Clarksville students give school big birthday hug

June 01, 1995|By Erik Nelson | Erik Nelson,Sun Staff Writer

Turning 30 isn't easy. For schools, it means they're past their prime.

Perhaps it was reassuring, then, when Clarksville Elementary School students stretched out their arms and hugged the 30-year-old school Tuesday.

With 395 students enrolled, it was no small feat, especially since 15 were absent. Kindergartners led a line of students, joining hands with each other and dragging along the rest.

"They kept wanting to do it like a whip," first-grade teacher Karen Feagin said afterward.

The children tried to join the beginning of the line to the end, but they were a few feet short. They were standing close to each other, so the order went out to spread out.

Then it happened: Kindergarten met fifth grade, and the hug was on.

Although the idea was to encircle the school with hands clasped, some students took the act quite literally and pressed themselves against the red-brick exterior.

It was one of several ways the students and staff will mark the school's anniversary, continuing with a field day and volunteer appreciation luncheon today and ending Saturday with an open house and the planting of a time capsule.

The time capsule will contain such 20th century school relics as a safety belt and badge, photos of students, teachers, classrooms, computers and the Clarksville flag, designed by students.

"It really jump-started them into looking at history," said teacher Cindy Stitz, who served on the student government's time capsule committee.

Third-graders produced a school history that will be placed in the time capsule and copied for anniversary celebrants. They found that the school opened in 1964 for what is now western Columbia -- an area served in 1995 by five elementary schools.

"The school was not as comfortable as it is now," they wrote. "There was no air conditioning or fans.

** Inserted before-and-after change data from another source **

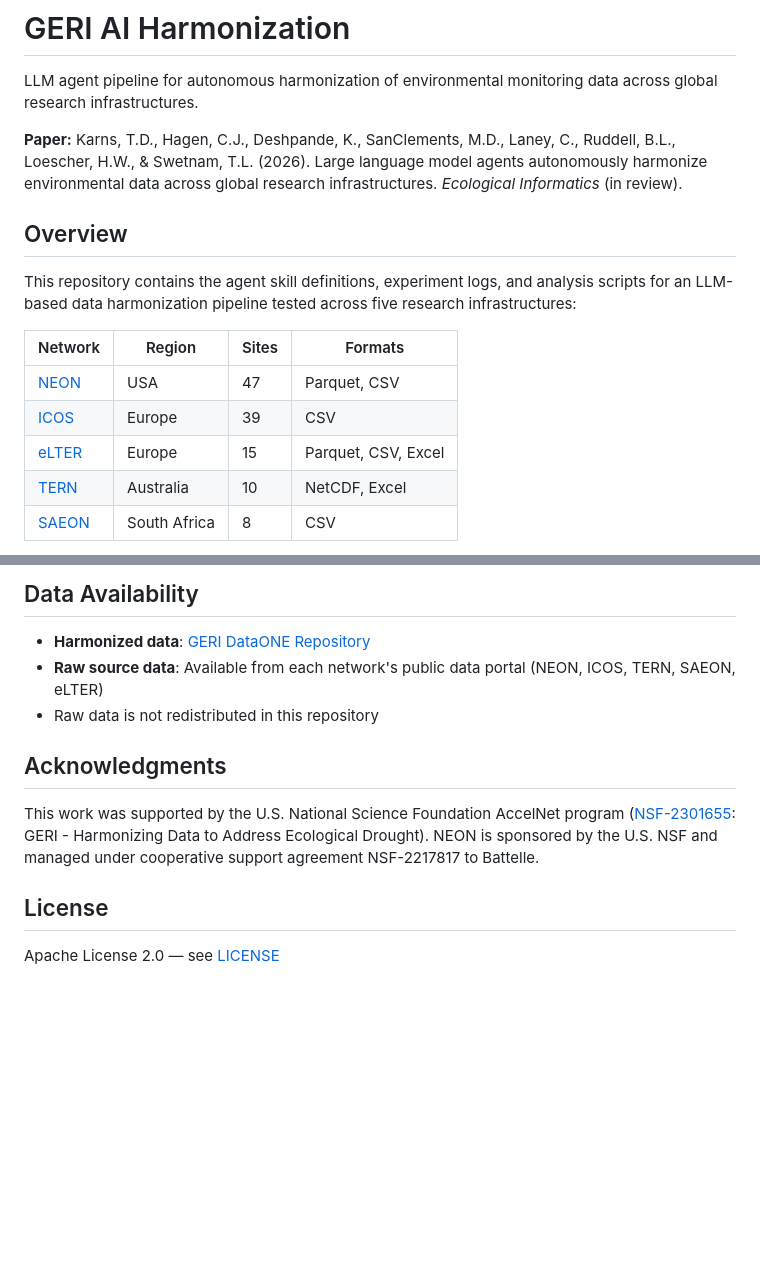
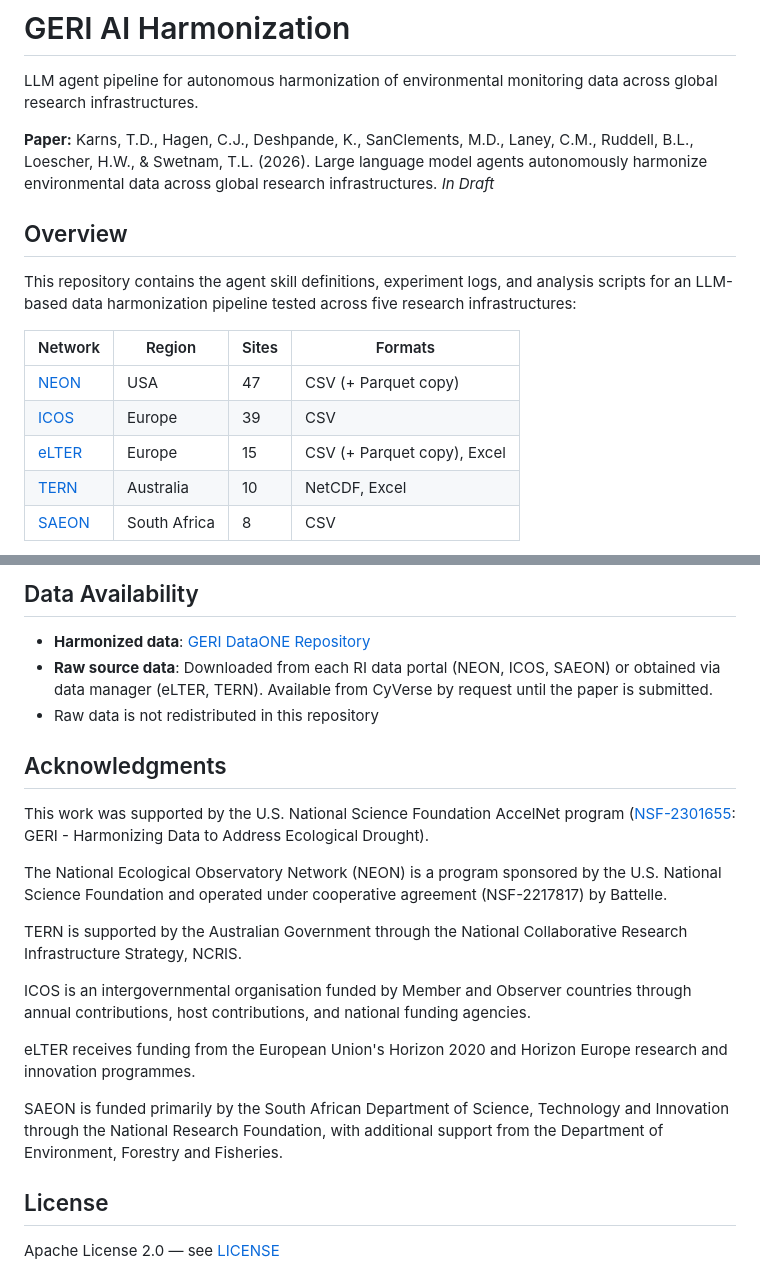
Before and after one commit to GERI-Drought-Pilot/geri-ai-harmonization, a Markdown page: README.md, 2 parts joined by grey strips. Rendered like a GitHub page; blank space fills up the shorter version.

Commit message:
Update README.md: Revise paper status and clarify data source descriptions

```diff
--- a/README.md
+++ b/README.md
@@ -2,7 +2,7 @@
 
 LLM agent pipeline for autonomous harmonization of environmental monitoring data across global research infrastructures.
 
-**Paper:** Karns, T.D., Hagen, C.J., Deshpande, K., SanClements, M.D., Laney, C., Ruddell, B.L., Loescher, H.W., & Swetnam, T.L. (2026). Large language model agents autonomously harmonize environmental data across global research infrastructures. *Ecological Informatics* (in review).
+**Paper:** Karns, T.D., Hagen, C.J., Deshpande, K., SanClements, M.D., Laney, C.M., Ruddell, B.L., Loescher, H.W., & Swetnam, T.L. (2026). Large language model agents autonomously harmonize environmental data across global research infrastructures. *In Draft*
 
 ## Overview
 
@@ -10,9 +10,9 @@ This repository contains the agent skill definitions, experiment logs, and analy
 
 | Network | Region | Sites | Formats |
 |---------|--------|-------|---------|
-| [NEON](https://www.neonscience.org/) | USA | 47 | Parquet, CSV |
+| [NEON](https://www.neonscience.org/) | USA | 47 | CSV (+ Parquet copy) |
 | [ICOS](https://www.icos-cp.eu/) | Europe | 39 | CSV |
-| [eLTER](https://elter-ri.eu/) | Europe | 15 | Parquet, CSV, Excel |
+| [eLTER](https://elter-ri.eu/) | Europe | 15 | CSV (+ Parquet copy), Excel |
 | [TERN](https://www.tern.org.au/) | Australia | 10 | NetCDF, Excel |
 | [SAEON](https://www.saeon.ac.za/) | South Africa | 8 | CSV |
 
@@ -99,12 +99,22 @@ python3 paper/scripts/consistency_analysis.py
 ## Data Availability
 
 - **Harmonized data**: [GERI DataONE Repository](https://geri.dataone.org/)
-- **Raw source data**: Available from each network's public data portal (NEON, ICOS, TERN, SAEON, eLTER)
+- **Raw source data**: Downloaded from each RI data portal (NEON, ICOS, SAEON) or obtained via data manager (eLTER, TERN). Available from CyVerse by request until the paper is submitted.
 - Raw data is not redistributed in this repository
 
 ## Acknowledgments
 
-This work was supported by the U.S. National Science Foundation AccelNet program ([NSF-2301655](https://www.nsf.gov/awardsearch/showAward?AWD_ID=2301655): GERI - Harmonizing Data to Address Ecological Drought). NEON is sponsored by the U.S. NSF and managed under cooperative support agreement NSF-2217817 to Battelle.
+This work was supported by the U.S. National Science Foundation AccelNet program ([NSF-2301655](https://www.nsf.gov/awardsearch/showAward?AWD_ID=2301655): GERI - Harmonizing Data to Address Ecological Drought).
+
+The National Ecological Observatory Network (NEON) is a program sponsored by the U.S. National Science Foundation and operated under cooperative agreement (NSF-2217817) by Battelle.
+
+TERN is supported by the Australian Government through the National Collaborative Research Infrastructure Strategy, NCRIS.
+
+ICOS is an intergovernmental organisation funded by Member and Observer countries through annual contributions, host contributions, and national funding agencies.
+
+eLTER receives funding from the European Union's Horizon 2020 and Horizon Europe research and innovation programmes.
+
+SAEON is funded primarily by the South African Department of Science, Technology and Innovation through the National Research Foundation, with additional support from the Department of Environment, Forestry and Fisheries.
 
 ## License
 
```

Windows had to be opened to cool off the hot rooms." Sometimes that brought additional discomfort, the students wrote, because odors from a nearby pig farm wafted in.

Pigs weren't the only animals students had to contend with back then, said Marion Garrison, 70, one of the school's first teachers.

"We had black Angus bulls from next door that got loose in the FTC playground," she said. "Those city kids thought they were big dogs."

Those "city kids," she explained, were the children who had moved out to rural Howard County from more urban areas so that their parents could work at the Applied Physics Laboratory in North Laurel or at the W. R. Grace research laboratory near Simpsonville.

Patricia Anthony, assistant to Principal Kaye Cornmesser, arrived the school in 1972, about six months before the school got six color television sets that exposed children to history in the making. One of the first events they watched was Richard M. Nixon's second presidential inauguration.

The school has only two more color TVs now, but it has a computer in every classroom and many more in a computer lab, Ms. Anthony said.

Another item marking the anniversary can be seen by commuters who pass on Route 108. Yesterday, the paint-on-plank "Clarksville Elementary School" sign was replaced with a new $2,800 sign donated by the school's business partner, Clarksville's Sandy Spring National Bank branch, and the PTA. The sign is held up by two brick columns and features a message board, said Nancy Draughon, chairwoman of the school's Anniversary Committee.

Jodi O'Connor, the school's gifted and talented teacher, said the old sign was barely legible. To publicize events, a hand-painted plywood sign was hung beneath it.

Before the hug on Tuesday, fourth-graders planted an ornamental plum tree in front of the school. Students raised $45 to buy it from Ten Oaks Nursery in Clarksville, which donated landscaping for the new school sign.

But the big event came after the tree planting, when the children stretched out to encircle the school, which fourth-grader Michelle Yoon said was "interesting, but I was kind of nervous."

"It was pretty fun," said Tara Johnson, 10. "It meant a lot to us."

"We'll remember where we were when we hugged the school," said Ms. Feagin. "We were out by the holly bush, and the second-graders were by the Dumpster."

Baltimore Sun Articles
|
|
|
Please note the green-lined linked article text has been applied commercially without any involvement from our newsroom editors, reporters or any other editorial staff.